Learning Management Systems
The Learning Management System (LMS) is also considered an asynchronous tool. It has become so much a part of my experience as a student of Athabasca University that I forgot it was even a separate technology to be discussed. The various options and functionality of different LMS systems are vast, and not all professors make use of every possible add-on. As the systems become more robust, it is becoming increasingly more likely that an instructional designer (along with the subject expert) could use a number of apps within the LMS to create a unified and meaningful workspace without having to utilize a mishmash of outside tools.
I've included here some screenshots from the Desire2Learn platform used at my work, under the brand "Fanshawe Online" or "FOL". In my professional life FOL is used both as a professor, and as an employee. Our organization uses FOL to create training courses and licensing requirement workshops and testing. This has been tremendously helpful as we no longer need to attend mandated scheduled training times and can work around our busy schedules to complete the modules on our own.
As a professor I've become quite adept at using the features in FOL and look forward to finding out what functionalities have been added while I've been away on sabbatical! It seems there is always a new way to work with the LMS to provide better flexibility, access and activities for students. One of the most recent features I really love is the push-technology that allows students to be notified by text message whenever I make an update to the course site. Students love it too!
Asynchronous tools have been around for a very long time, yet their relevance remains. As collaborative and communication tools, email still provides a simple, accessible and mobile way to stay connected with classmates and informed. Along with list servers and email lists, email creates the means for a professor to quickly and efficiently update students or make changes to course material can be achieved.

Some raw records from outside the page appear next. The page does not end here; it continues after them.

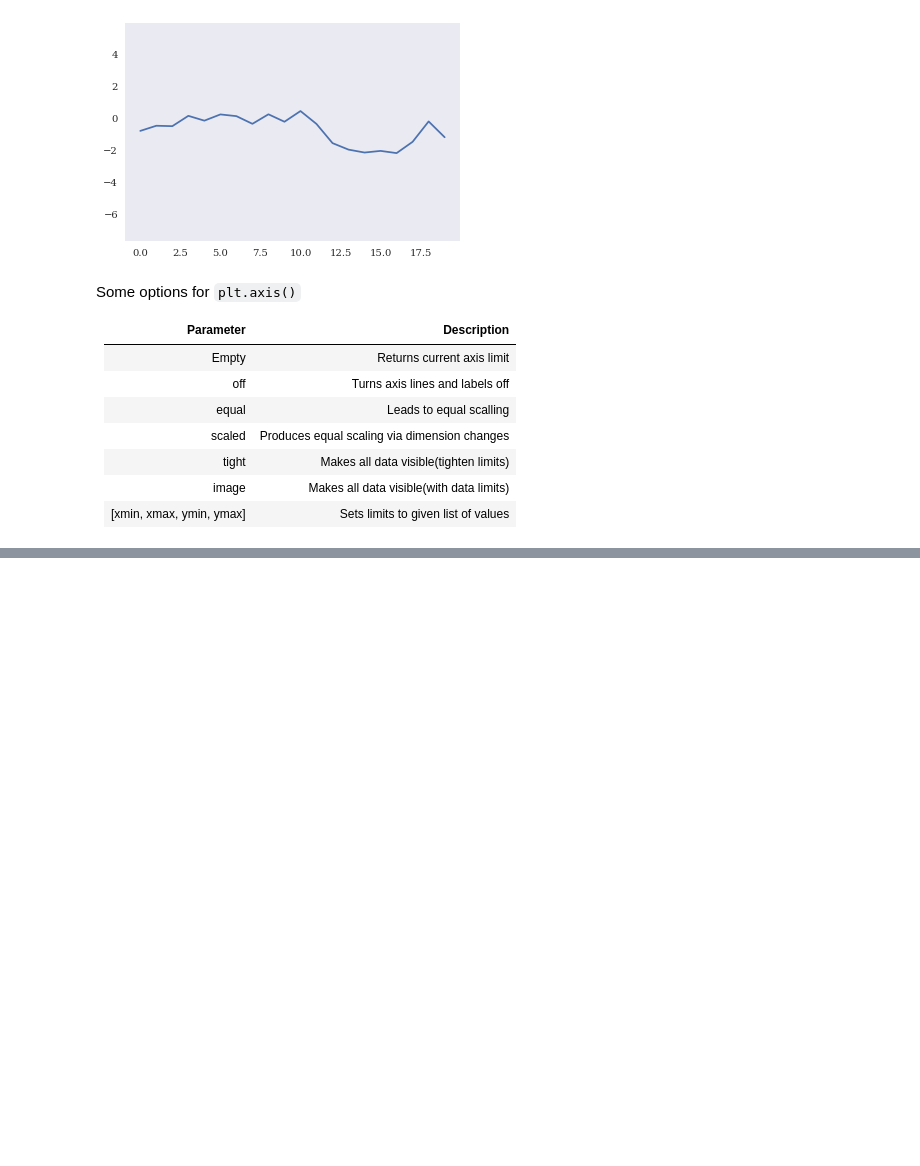
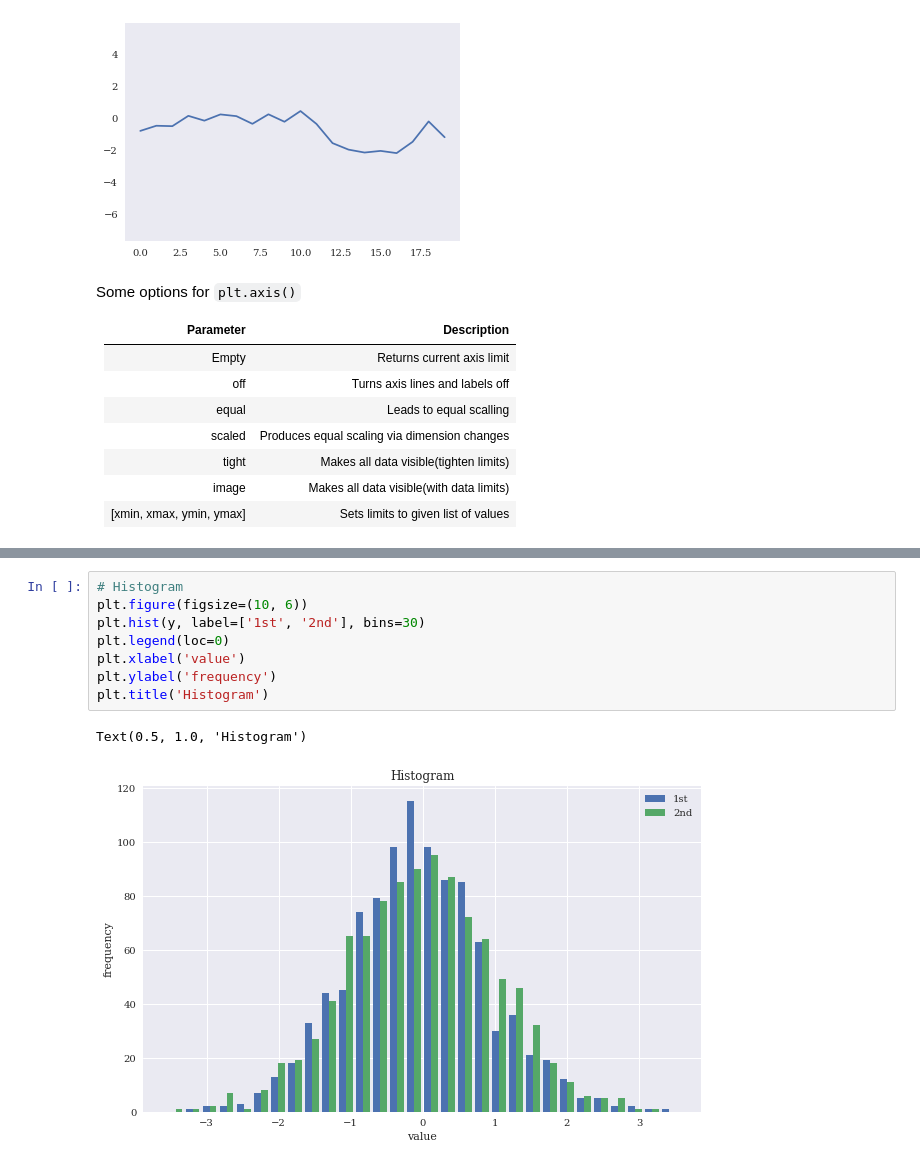
Before and after one commit to conquerv0/Pynaissance, a Jupyter notebook: 1. Basic Framework/Data_Visualization.ipynb, the cells around one changed output, grey strips where cells are left out. Drawn from its saved outputs; the diff is of its cells as text; blank space fills up the shorter version.

```diff
--- a/1. Basic Framework/Data_Visualization.ipynb
+++ b/1. Basic Framework/Data_Visualization.ipynb
@@ -62,0 +112,11 @@ Text(0.5, 1.0, 'Simple Plot')
+# %%
+# Histogram
+plt.figure(figsize=(10, 6))
+plt.hist(y, label=['1st', '2nd'], bins=30)
+plt.legend(loc=0)
+plt.xlabel('value')
+plt.ylabel('frequency')
+plt.title('Histogram')
+# %% [output]
+Text(0.5, 1.0, 'Histogram')
+[figure, added]
```
Also changed, not shown: parts of 12 cells of this notebook.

Here are a few screenshots which aim to illustrate how frequently the members of our small group communicated using email. There were too many messages in total to actually capture them all, but this series spans the duration of the course.
When beginning to read about List Servers, I thought I had no idea what they were. Then I realized I've been using them for quite some time as a member of the Child & Youth Counsellors Network. Signing up for the list server is a simple as going to http://www.cyc-net.org/signupform.html and filling out the form.
This list server is maintained by an active group of professional Child & Youth Counsellors around the world and has become a main portal for resource sharing, professional consultation, celebration and education. In my classes I've directed students to join the group in order to help them become more aware of their professional role and to begin developing their own professional contacts.
The artifacts on this page are linked to the learning objectives for Unit 3. To see the complete list of objectives, click here: